Signs of commercial life are returning to the West End, with restaurateurs and shopkeepers taking on new space in the hope the area will start to buzz again later this year.
“We’re now going into a recovery phase and are a lot better off than we were a few months ago,” said Brian Bickell, chief executive of Shaftesbury, which owns an array of shops, bars, restaurants, offices and flats in the central London district.
A revival with the return of bustling, even crowded, streets cannot come too soon for the West End’s pandemic-battered landlords, with businesses forced to close for much of 2020.
Although the vacancy rate on Shaftesbury’s estate has trebled to 10.8 per cent in the past year, interest from tenants is now starting to pick up, Bickell said.
Offers for space has more than doubled at the group since September, with restaurateurs particularly active, according to the company.
The government’s road map for lifting lockdown restrictions, announced on Monday, has added impetus, Bickell added.
“It’s the first time that we’ve had any sense of direction. Before, when there was light at the end of the tunnel, it felt like it was receding. Now it’s coming closer,” he said.
Ian Hawksworth, chief executive of neighbouring landlord Capco, said a full recovery was likely to be deferred until ministers gave the go-ahead for staff to return to the office.
“There are absolutely green shoots. People are positive but what we’re really after is for office workers to come back: that will help get activity levels to normal,” he said.
Hawksworth said he hoped the road map, which may lead to the removal of social distancing restrictions as soon as June 21, would provide a more enduring exit from lockdown than previous attempts to return to normality.
“It’s a very similar sentiment to last spring, when businesses were hoping to trade well through the summer.
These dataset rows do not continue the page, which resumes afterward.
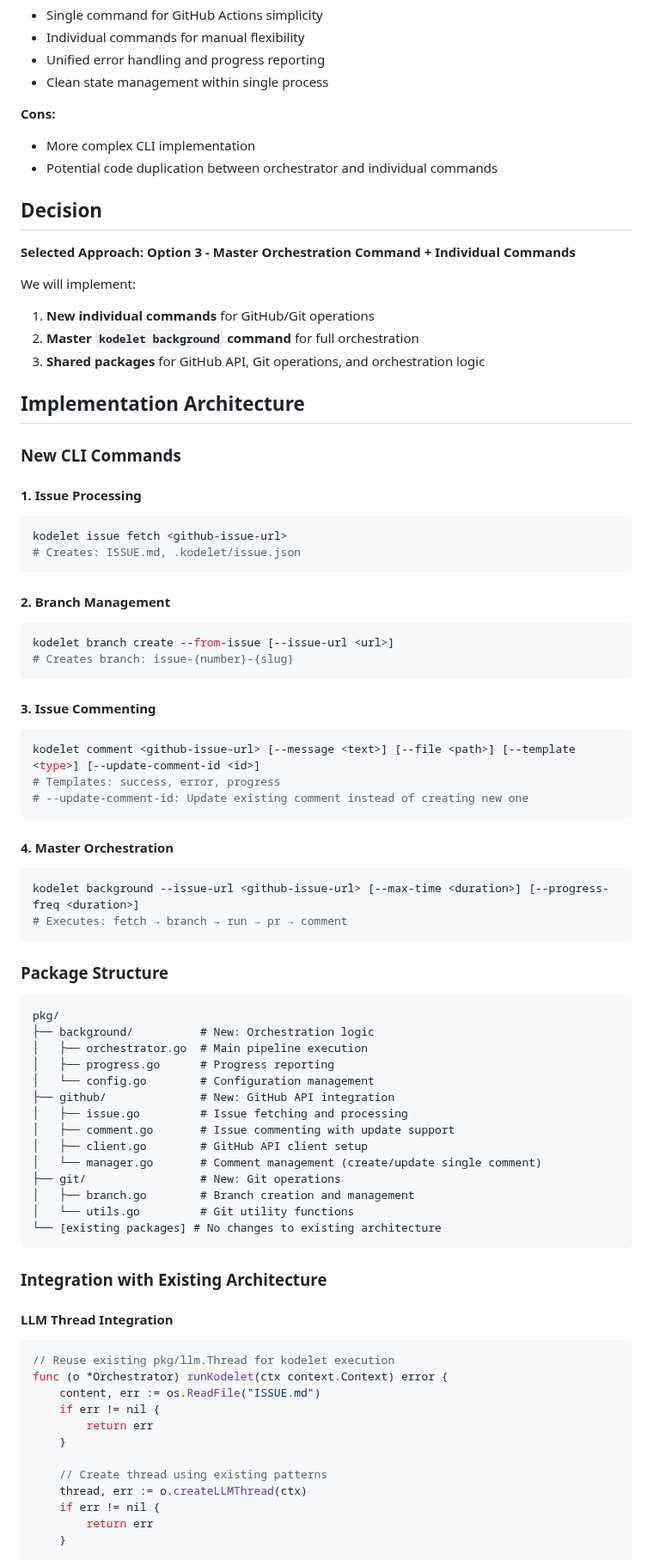
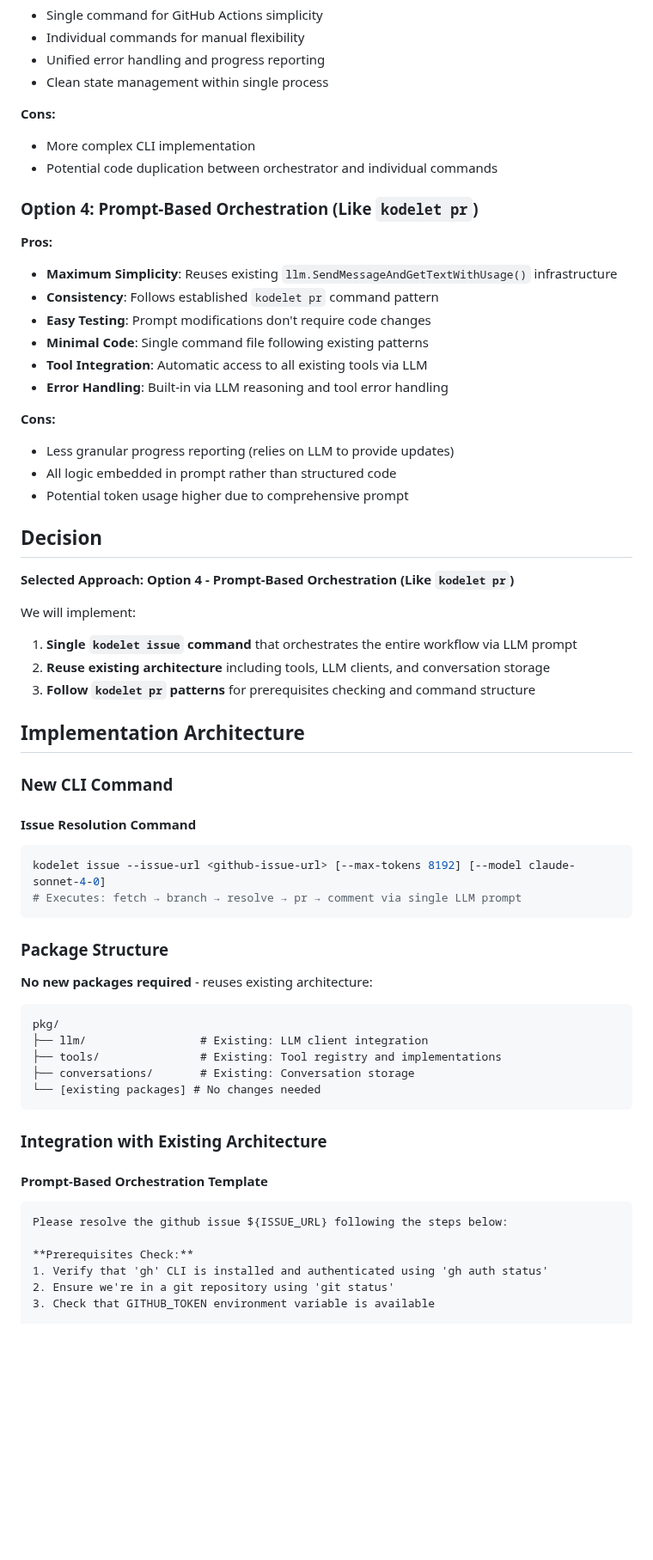
Before and after one commit to jingkaihe/kodelet, a Markdown page: adrs/013-kodelet-cli-background-support.md, the part around one of its changes. Shown at 86% size. Drawn GitHub-style; blank space fills up the shorter version.

````diff
--- a/adrs/013-kodelet-cli-background-support.md
+++ b/adrs/013-kodelet-cli-background-support.md
@@ -57,77 +57,58 @@ The CLI enhancements must integrate cleanly with the existing architecture while
 - More complex CLI implementation
 - Potential code duplication between orchestrator and individual commands
 
+### Option 4: Prompt-Based Orchestration (Like `kodelet pr`)
+**Pros:**
+- **Maximum Simplicity**: Reuses existing `llm.SendMessageAndGetTextWithUsage()` infrastructure
+- **Consistency**: Follows established `kodelet pr` command pattern
+- **Easy Testing**: Prompt modifications don't require code changes
+- **Minimal Code**: Single command file following existing patterns
+- **Tool Integration**: Automatic access to all existing tools via LLM
+- **Error Handling**: Built-in via LLM reasoning and tool error handling
+
+**Cons:**
+- Less granular progress reporting (relies on LLM to provide updates)
+- All logic embedded in prompt rather than structured code
+- Potential token usage higher due to comprehensive prompt
+
 ## Decision
 
-**Selected Approach: Option 3 - Master Orchestration Command + Individual Commands**
+**Selected Approach: Option 4 - Prompt-Based Orchestration (Like `kodelet pr`)**
 
 We will implement:
-1. **New individual commands** for GitHub/Git operations
-2. **Master `kodelet background` command** for full orchestration
-3. **Shared packages** for GitHub API, Git operations, and orchestration logic
+1. **Single `kodelet issue` command** that orchestrates the entire workflow via LLM prompt
+2. **Reuse existing architecture** including tools, LLM clients, and conversation storage
+3. **Follow `kodelet pr` patterns** for prerequisites checking and command structure
 
 ## Implementation Architecture
 
-### New CLI Commands
+### New CLI Command
 
-#### 1. Issue Processing
+#### Issue Resolution Command
 ```bash
-kodelet issue fetch <github-issue-url>
-# Creates: ISSUE.md, .kodelet/issue.json
-```
-
-#### 2. Branch Management
-```bash
-kodelet branch create --from-issue [--issue-url <url>]
-# Creates branch: issue-{number}-{slug}
-```
-
-#### 3. Issue Commenting
-```bash
-kodelet comment <github-issue-url> [--message <text>] [--file <path>] [--template <type>] [--update-comment-id <id>]
-# Templates: success, error, progress
-# --update-comment-id: Update existing comment instead of creating new one
-```
-
-#### 4. Master Orchestration
-```bash
-kodelet background --issue-url <github-issue-url> [--max-time <duration>] [--progress-freq <duration>]
-# Executes: fetch → branch → run → pr → comment
+kodelet issue --issue-url <github-issue-url> [--max-tokens 8192] [--model claude-sonnet-4-0]
+# Executes: fetch → branch → resolve → pr → comment via single LLM prompt
 ```
 
 ### Package Structure
 
+**No new packages required** - reuses existing architecture:
 ```
 pkg/
-├── background/          # New: Orchestration logic
-│   ├── orchestrator.go  # Main pipeline execution
-│   ├── progress.go      # Progress reporting
-│   └── config.go        # Configuration management
-├── github/              # New: GitHub API integration
-│   ├── issue.go         # Issue fetching and processing
-│   ├── comment.go       # Issue commenting with update support
-│   ├── client.go        # GitHub API client setup
-│   └── manager.go       # Comment management (create/update single comment)
-├── git/                 # New: Git operations
-│   ├── branch.go        # Branch creation and management
-│   └── utils.go         # Git utility functions
-└── [existing packages] # No changes to existing architecture
+├── llm/                 # Existing: LLM client integration
+├── tools/               # Existing: Tool registry and implementations
+├── conversations/       # Existing: Conversation storage
+└── [existing packages] # No changes needed
 ```
 
 ### Integration with Existing Architecture
 
-#### LLM Thread Integration
-```go
-// Reuse existing pkg/llm.Thread for kodelet execution
-func (o *Orchestrator) runKodelet(ctx context.Context) error {
-    content, err := os.ReadFile("ISSUE.md")
-    if err != nil {
-        return err
-    }
+#### Prompt-Based Orchestration Template
+```text
+Please resolve the github issue ${ISSUE_URL} following the steps below:
 
-    // Create thread using existing patterns
-    thread, err := o.createLLMThread(ctx)
-    if err != nil {
-        return err
-    }
+**Prerequisites Check:**
+1. Verify that 'gh' CLI is installed and authenticated using 'gh auth status'
+2. Ensure we're in a git repository using 'git status'
+3. Check that GITHUB_TOKEN environment variable is available
 
````
Also changed, not shown: other parts of adrs/013-kodelet-cli-background-support.md (+225 -379 lines).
Back then, they got locked down again, but today people are more confident that this is the last lockdown.”
Landlords in the West End have supported tenants whose incomes have dried up, typically by waiving rents or rewriting leases to link rent payments to turnover.
On Thursday, Shaftesbury said it had collected just 36 per cent of the £9.8m in rent it was owed for January. The landlord waived 48 per cent.
More pain was likely as government support measures are withdrawn through the summer, warned Bickell.
“There’s an old mantra: more people go bust in the recovery than in the recession. We are realistic that we will lose some tenants when they come off life support,” he said.
With vacancy rates so high, prospective tenants are in a strong position to strike favourable terms such as long rent-free periods or turnover-linked rent payments.
“Every [tenant] wants a pandemic clause now which says, ‘if there’s another lockdown, then there’s a complete cessation of rent’. People are not going to forget [coronavirus] in a hurry,” said Bickell.
James Cooksey, director of central London at the Crown Estate, which manages the monarchy’s £13.4bn commercial property portfolio in the public interest, reported a growing number of inquiries from health and wellbeing companies for space in central London.
But nerves over the exit from coronavirus are keeping most businesses on the sidelines, he added. “To contemplate significant investment, they want to have some certainty about getting to a point where streets are full again.”